Gardening Tips - Wrapping Trees & Shrubs for Winter

2 min to read

Submitted by Doreen Coyne, a member of the Richmond Hill Garden & Horticultural Society

You may recall seeing trees and shrubs wrapped up in burlap as you drive through a residential area. Over the years, I’ve seen fewer of these and began to wonder why people do it and others don’t.

There are several reasons for this.

  • Dry winter winds can damage evergreens. In exposed, windy areas, wrapping shrubs with burlap or easy-to-use shrub wraps will help. An alternative is to build a windbreak (small fence) on the exposed sides of the plant
  • Another common reason for wrapping plants is to support branches which could be damaged or broken from snow and ice load over the course of the winter.

Gardening Tips - wrapping trees


  • Put the wrap on in the fall and remove it in the spring after the last frost.
  • Burlap, tarps, sheets or blankets give the best insulation.
  • These are readily available from a nursery, Lee Valley, Big Box Stores, and even Amazon.
  • Do not use brown paper tree wrap or black colored tree guards as they will absorb heat from the sun which can be too drying to the plant.
  • For the better protection, some suggest turning that windbreak into an entire enclosure built using a frame around the plant. Add extra mulch around the base of the plant to blanket the soil and ensure that the windbreak structure doesn’t touch the plant. Extend the covering all the way to the ground to retain heat radiating from the soil so the plants can benefit from it.
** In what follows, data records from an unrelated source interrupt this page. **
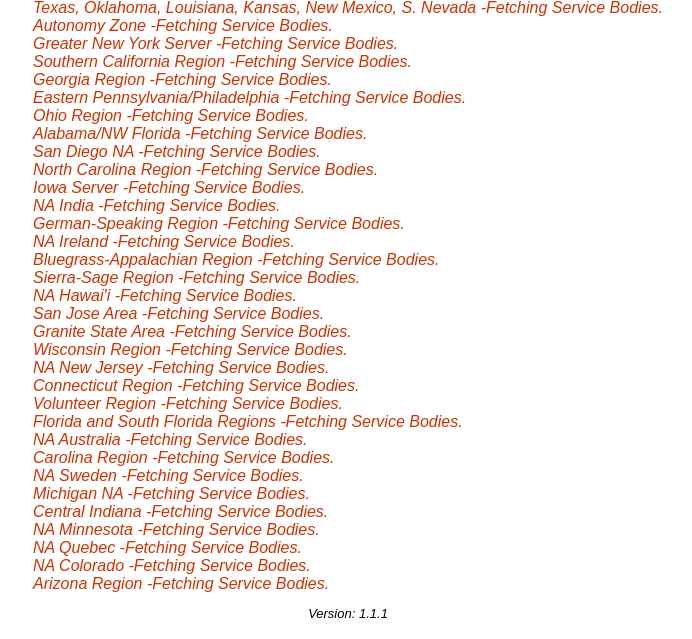
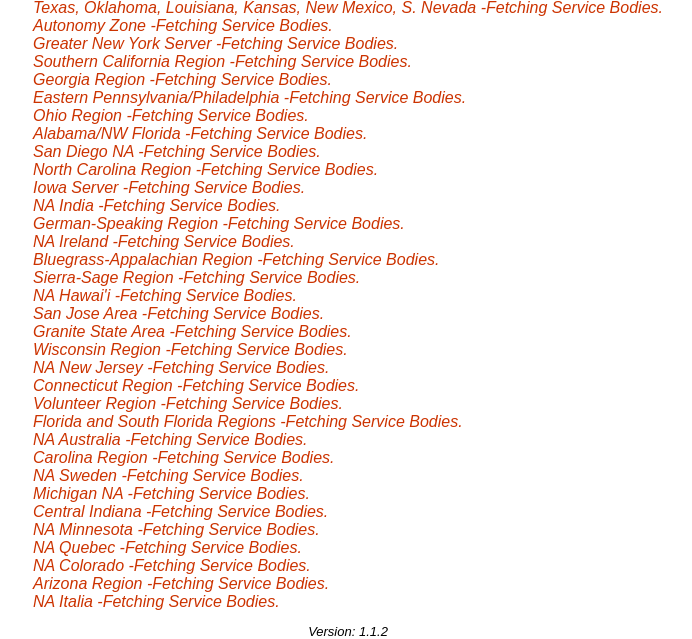
Before and after one commit to bmlt-enabled/tally, a PHP site: page / in a window 1280 px wide. Shown: the part 399-1038 px from the top of the page, without its empty margins (292-984 px from the left). Before the commit the page ends 1017 px from the top, so only its background shows below. Run offline with PHP 8.4, Linux system fonts and the light colour scheme; data that the repository does not hold is empty; some libraries are stand-ins or nearby versions.

Commit message:
Added NA Italia

```diff
--- a/index.php
+++ b/index.php
@@ -27,7 +27,7 @@
 $url = isset ( $_GET["callURI"] ) ? $_GET["callURI"] : "";
 $error_message = "";
 
-define ( "__VERSION", "1.1.1" );
+define ( "__VERSION", "1.1.2" );
 
 if ( isset ( $_GET["GetVersion"] ) )
     {
--- a/rootServerList.json
+++ b/rootServerList.json
@@ -31,5 +31,6 @@
 {"id":"129","name":"NA Minnesota","rootURL":"https://www.naminnesota.org/bmlt/main_server/"},
 {"id":"130","name":"NA Quebec","rootURL":"https://membres.naquebec.org/reunions/main_server/"},
 {"id":"131","name":"NA Colorado","rootURL":"https://nacolorado.org/meetingList/main_server/"},
-{"id":"132","name":"Arizona Region","rootURL":"http://www.arizona-na.org/bmlt/main_server/"}
+{"id":"132","name":"Arizona Region","rootURL":"http://www.arizona-na.org/bmlt/main_server/"},
+{"id":"133","name":"NA Italia","rootURL":"https://na-italia.info/main_server/"}
 ]
```
Also changed, not shown: README.md.
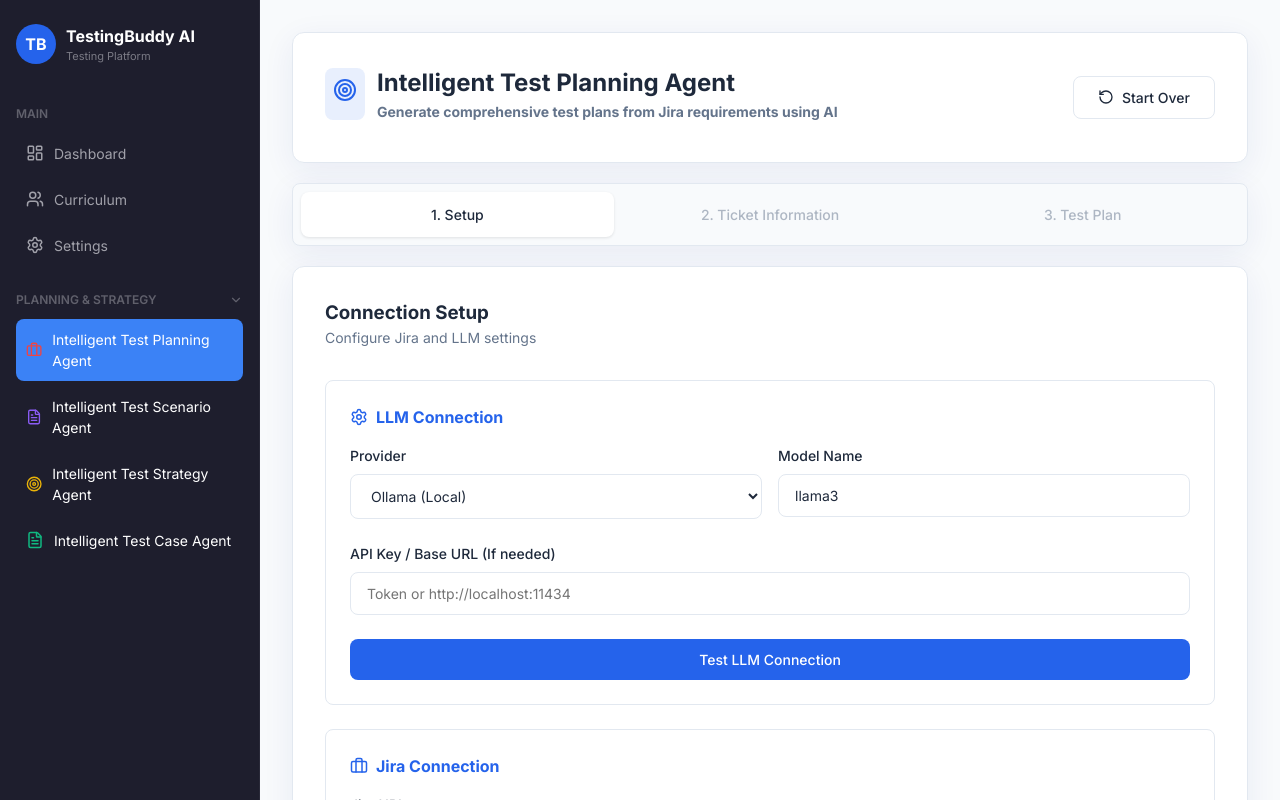
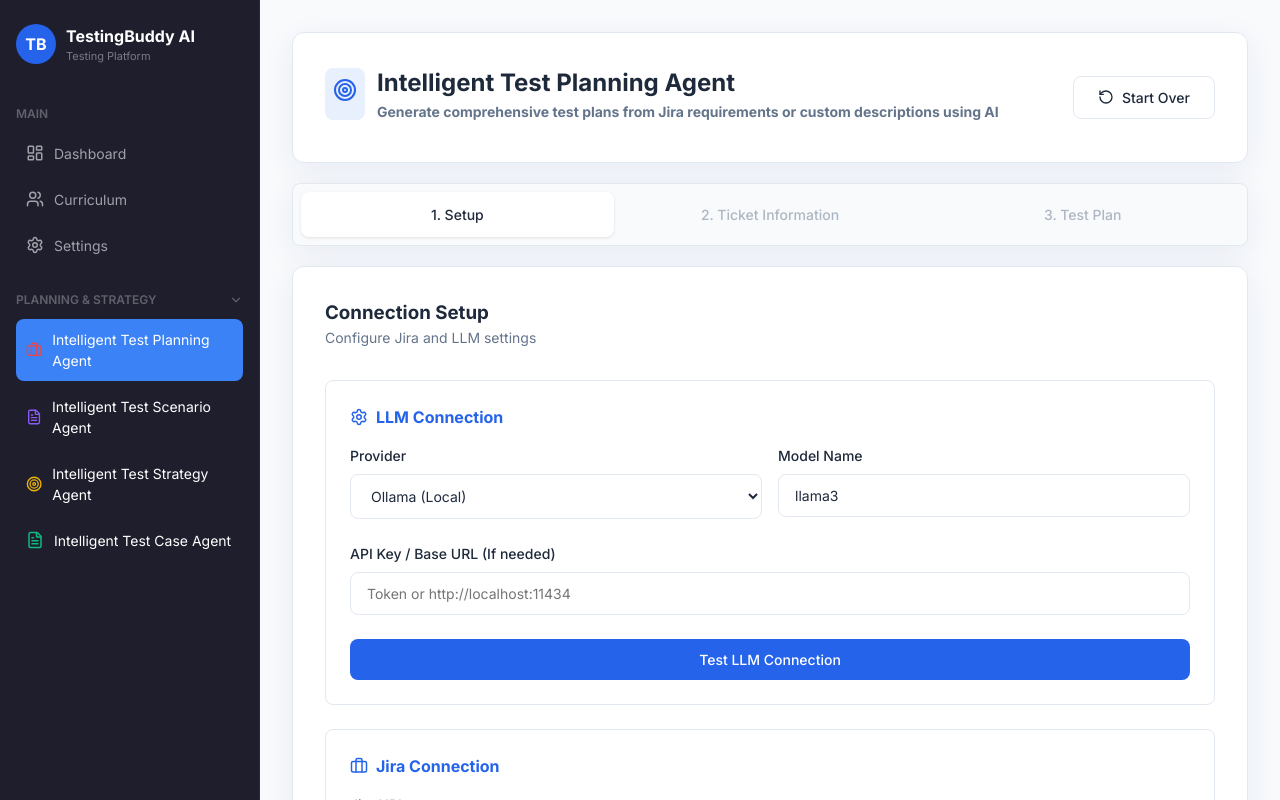
Before and after one commit to sneha-N07/Test_Plan_AI, a Next.js app: page /agent in a window 1280 px wide. Shown: the top 800 px of the page. Built offline with nearby package versions, Linux system fonts and the light colour scheme.

Commit message:
chore: Update subtitles for Test Strategy and Test Planning agents

```diff
--- a/app/agent/page.tsx
+++ b/app/agent/page.tsx
@@ -184,7 +184,7 @@ export default function AgentPage() {
           <div style={{ padding: '8px', background: 'rgba(37,99,235,0.1)', borderRadius: '8px', color: '#2563eb' }}><Target size={24} /></div>
           <div>
             Intelligent Test Planning Agent
-            <p className="page-subtitle" style={{ margin: 0 }}>Generate comprehensive test plans from Jira requirements using AI</p>
+            <p className="page-subtitle" style={{ margin: 0 }}>Generate comprehensive test plans from Jira requirements or custom descriptions using AI</p>
           </div>
         </div>
         <button className="btn-secondary" style={{ display: 'flex', gap: '8px' }} onClick={() => {
--- a/app/test-strategy-agent/page.tsx
+++ b/app/test-strategy-agent/page.tsx
@@ -183,7 +183,7 @@ export default function TestStrategyAgentPage() {
           <div style={{ padding: '8px', background: 'rgba(234, 179, 8, 0.1)', borderRadius: '8px', color: '#eab308' }}><Target size={24} /></div>
           <div>
             Intelligent Test Strategy Agent
-            <p className="page-subtitle" style={{ margin: 0 }}>Generate test strategies in MarkDown format from Jira or custom descriptions using AI</p>
+            <p className="page-subtitle" style={{ margin: 0 }}>Generate comprehensive test strategies from Jira or custom descriptions using AI</p>
           </div>
         </div>
         <button className="btn-secondary" style={{ display: 'flex', gap: '8px' }} onClick={() => {
```
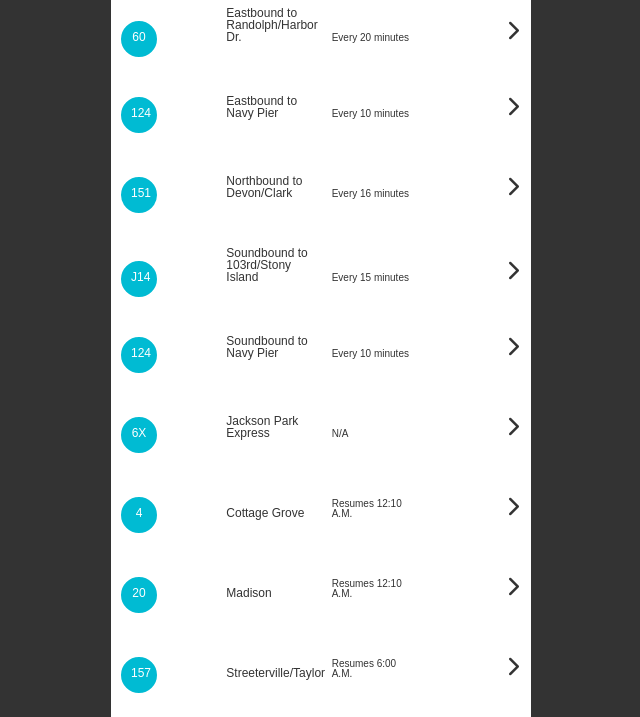
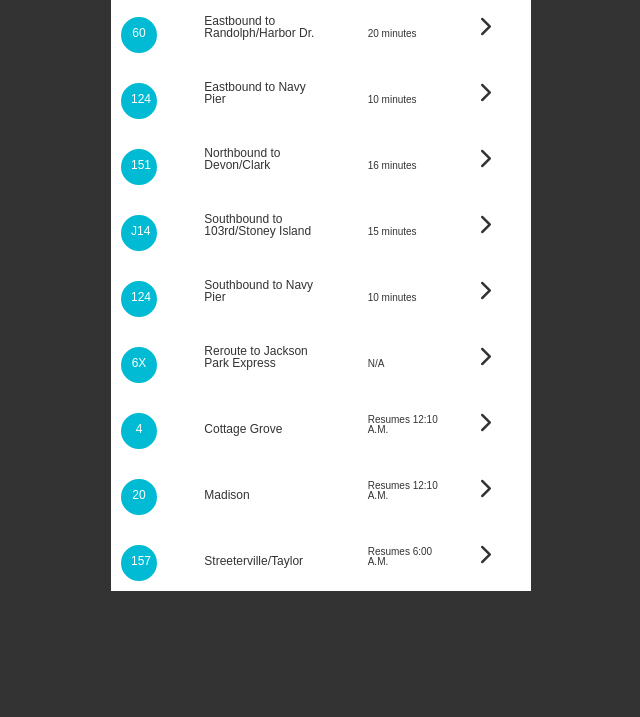
Before and after one commit to bostongordon/Frontend-edits, a plain HTML site: page index.html in a window 1280 px wide. Shown: the part 305-1022 px from the top of the page, without its empty margins (319-959 px from the left). After the commit the page ends 896 px from the top, so only its background shows below. Drawn offline with Linux system fonts and the light colour scheme.

Commit message:
commit
commit

```diff
--- a/css/style.css
+++ b/css/style.css
@@ -23,14 +23,15 @@
   text-align: center;
 }
 
-#bus {
-  padding-top: 10px;
-  padding-left: 10px;
+.bus {
+  /* padding-top: 10px; */
+  /* padding-left: 10px; */
   font-size: 12px;
   width: 420px;
-  height: 80px;
+  /* height: 80px; */
   color: #333;
   background-color: #fff;
+      padding: 10px;
 }
 
 li {
@@ -38,8 +39,8 @@
   display: inline-block;
 }
 
-#bus li {
-  width: 20%;
+.bus li {
+  /* width: 20%; */
 }
 
 .container {
@@ -91,6 +92,23 @@
     font: 22px, sans-serif;
 }
 
-#bus:hover {
+.bus:hover {
   background-color: #7ABFC8;
 }
+
+.number {
+  width: 20%;
+}
+
+.route {
+   width: 30%;
+}
+
+.duration {
+ width: 30%;
+ padding-left: 40px;
+}
+
+.nav {
+ width: 10%;
+}
--- a/index.html
+++ b/index.html
@@ -19,103 +19,76 @@
       </div class="map">
       <ul id="bus-list">
         <li>
-            <ul id="bus">
-          <li><div class="numberCircle">60</div></li>
-          <span></span>
-          <li><h1>Eastbound to Randolph/Harbor Dr.</h1></li>
-          <span>   </span>
-          <li><h2>Every 20 minutes</h2></li>
-          <span>   </span>
-          <li><div class="arrow-right"><i class="fa fa-chevron-right fa-2x" aria-hidden="true"></i></div class="arrow-right"></li>
-        </ul id="bus">
+          <ul class="bus">
+        <li class="number"><div class="numberCircle">60</div></li>
+        <li class="route"><h1>Eastbound to Randolph/Harbor Dr.</h1></li>
+        <li class="duration"><h2>20 minutes</h2></li>
+        <li class="nav"><div class="arrow-right"><i class="fa fa-chevron-right fa-2x" aria-hidden="true"></i></div class="arrow-right"></li>
+      </ul>
     </li>
     <li>
-        <ul id="bus">
-      <li><div class="numberCircle">124</div></li>
-      <span></span>
-      <li><h1>Eastbound to Navy Pier</h1></li>
-      <span>   </span>
-      <li><h2>Every 10 minutes</h2></li>
-      <span>   </span>
-      <li><div class="arrow-right"><i class="fa fa-chevron-right fa-2x" aria-hidden="true"></i></div class="arrow-right"></li>
-    </ul id="bus">
+      <ul class="bus">
+    <li class="number"><div class="numberCircle">124</div></li>
+    <li class="route"><h1>Eastbound to Navy Pier</h1></li>
+    <li class="duration"><h2>10 minutes</h2></li>
+    <li class="nav"><div class="arrow-right"><i class="fa fa-chevron-right fa-2x" aria-hidden="true"></i></div class="arrow-right"></li>
+  </ul>
 </li>
 <li>
-    <ul id="bus">
-  <li><div class="numberCircle">151</div></li>
-  <span></span>
-  <li><h1>Northbound to Devon/Clark</h1></li>
-  <span>   </span>
-  <li><h2>Every 16 minutes</h2></li>
-  <span>   </span>
-  <li><div class="arrow-right"><i class="fa fa-chevron-right fa-2x" aria-hidden="true"></i></div class="arrow-right"></li>
-</ul id="bus">
+  <ul class="bus">
+<li class="number"><div class="numberCircle">151</div></li>
+<li class="route"><h1>Northbound to Devon/Clark</h1></li>
+<li class="duration"><h2>16 minutes</h2></li>
+<li class="nav"><div class="arrow-right"><i class="fa fa-chevron-right fa-2x" aria-hidden="true"></i></div class="arrow-right"></li>
+</ul>
 </li>
 <li>
-  <ul id="bus">
-<li><div class="numberCircle">J14</div></li>
-<span></span>
-<li><h1>Soundbound to 103rd/Stony Island</h1></li>
-<span>   </span>
-<li><h2>Every 15 minutes</h2></li>
-<span>   </span>
-<li><div class="arrow-right"><i class="fa fa-chevron-right fa-2x" aria-hidden="true"></i></div class="arrow-right"></li>
-</ul id="bus">
+  <ul class="bus">
+<li class="number"><div class="numberCircle">J14</div></li>
+<li class="route"><h1>Southbound to 103rd/Stoney Island</h1></li>
+<li class="duration"><h2>15 minutes</h2></li>
+<li class="nav"><div class="arrow-right"><i class="fa fa-chevron-right fa-2x" aria-hidden="true"></i></div class="arrow-right"></li>
+</ul>
 </li>
 <li>
-  <ul id="bus">
-<li><div class="numberCircle">124</div></li>
-<span></span>
-<li><h1>Soundbound to Navy Pier</h1></li>
-<span>   </span>
-<li><h2>Every 10 minutes</h2></li>
-<span>   </span>
-<li><div class="arrow-right"><i class="fa fa-chevron-right fa-2x" aria-hidden="true"></i></div class="arrow-right"></li>
-</ul id="bus">
+  <ul class="bus">
+<li class="number"><div class="numberCircle">124</div></li>
+<li class="route"><h1>Southbound to Navy Pier</h1></li>
+<li class="duration"><h2>10 minutes</h2></li>
+<li class="nav"><div class="arrow-right"><i class="fa fa-chevron-right fa-2x" aria-hidden="true"></i></div class="arrow-right"></li>
+</ul>
 </li>
 <li>
-  <ul id="bus">
-<li><div class="numberCircle">6X</div></li>
-<span></span>
-<li><h1>Jackson Park Express</h1></li>
-<span>   </span>
-<li><h2>N/A</h2></li>
-<span>   </span>
-<li><div class="arrow-right"><i class="fa fa-chevron-right fa-2x" aria-hidden="true"></i></div class="arrow-right"></li>
-</ul id="bus">
+  <ul class="bus">
+<li class="number"><div class="numberCircle">6X</div></li>
+<li class="route"><h1>Reroute to Jackson Park Express</h1></li>
+<li class="duration"><h2>N/A</h2></li>
+<li class="nav"><div class="arrow-right"><i class="fa fa-chevron-right fa-2x" aria-hidden="true"></i></div class="arrow-right"></li>
+</ul>
 </li>
 <li>
-  <ul id="bus">
-<li><div class="numberCircle">4</div></li>
-<span></span>
-<li><h1>Cottage Grove</h1></li>
-<span>   </span>
-<li><h2>Resumes 12:10 A.M.</h2></li>
-<span>   </span>
-<li><div class="arrow-right"><i class="fa fa-chevron-right fa-2x" aria-hidden="true"></i></div class="arrow-right"></li>
-</ul id="bus">
+  <ul class="bus">
+<li class="number"><div class="numberCircle">4</div></li>
+<li class="route"><h1>Cottage Grove</h1></li>
+<li class="duration"><h2>Resumes 12:10 A.M.</h2></li>
+<li class="nav"><div class="arrow-right"><i class="fa fa-chevron-right fa-2x" aria-hidden="true"></i></div class="arrow-right"></li>
+</ul>
 </li>
 <li>
-  <ul id="bus">
-<li><div class="numberCircle">20</div></li>
-<span></span>
-<li><h1>Madison</h1></li>
-<span>   </span>
-<li><h2>Resumes 12:10 A.M.</h2></li>
-<span></span>
-<li><div class="arrow-right"><i class="fa fa-chevron-right fa-2x" aria-hidden="true"></i></div class="arrow-right"></li>
-</ul id="bus">
+  <ul class="bus">
+<li class="number"><div class="numberCircle">20</div></li>
+<li class="route"><h1>Madison</h1></li>
+<li class="duration"><h2>Resumes 12:10 A.M.</h2></li>
+<li class="nav"><div class="arrow-right"><i class="fa fa-chevron-right fa-2x" aria-hidden="true"></i></div class="arrow-right"></li>
+</ul>
 </li>
 <li>
-  <ul id="bus">
-<li><div class="numberCircle">157</div></li>
-<span></span>
-<li><h1>Streeterville/Taylor<h1></li>
-<span></span>
-<li><h2>Resumes 6:00 A.M.</h2></li>
-<span></span>
-<li><div class="arrow-right"><i class="fa fa-chevron-right fa-2x" aria-hidden="true"></i></div class="arrow-right"></li>
-</ul id="bus">
+  <ul class="bus">
+<li class="number"><div class="numberCircle">157</div></li>
+<li class="route"><h1>Streeterville/Taylor</h1></li>
+<li class="duration"><h2>Resumes 6:00 A.M.</h2></li>
+<li class="nav"><div class="arrow-right"><i class="fa fa-chevron-right fa-2x" aria-hidden="true"></i></div class="arrow-right"></li>
+</ul>
 </li>
 </section>
   </body>
```
Lines whose indentation alone changed are shown as unchanged.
Gardening Tips - wrapping trees

Which shrubs/trees need this?

  • Wrap newly planted trees for at least two winters.
  • Young trees, benefit from burlap wrapped around their trunks.
  • Wrap thin-barked species up to five winters or more. When buying a tree or shrub, remember to ask the nursery staff what is best for the specific plant you are purchasing.
  • Burlap makes great frost protection for in-ground plants and potted shrubs or trees that are too heavy to move
  • Delicate trees such as citrus should be potted and brought indoors if the temperature is like that in Richmond Hill which can go well below freezing. Citrus plants start to be hurt when the temperature nears the freezing point.

What to do if your evergreens turn brown over the winter? There are a few reasons for this so let’s consider common problems.

  • Dry Winds: The Evergreen’s roots rely on water stored in tree needles once the ground freezes. This can drain the tree’s water quickly, causing the needles to turn brown from dryness. If wrapping the tree, ensure you wrap the tree all the way to the soil. Of course, you’d need to spray it before wrapping the tree and if not wrapping it, then you can apply the spray in both November and February.  These sprays are known as anti-desiccant sprays which provide a waxy coating to shield the plants from moisture loss. Spray when the temperature drops to 4 to 10 degrees Celsius and there’s no rain forecast for at least 24 hours.
  • Dry air + Sunny days: This combo dries out your tree’s needles faster and is known as sunscald. Spraying with the protective spray is important and if some of the bark is dried or dead, and you didn’t wrap the tree, then wrap the bark of the tree trunk in burlap to keep the areas warm and protected from the weather. Of course, this is best done preventively before the problem occurs.
  • Pests and disease: Evergreens attract a few common pests and diseases, like the pine beetle or cytospora canker disease. Browning needles can be a symptom of infection, along with small holes, sawdust or white sap leaking on the branches. Wrapping is not going to help in this case.  Please call your local arborist for help.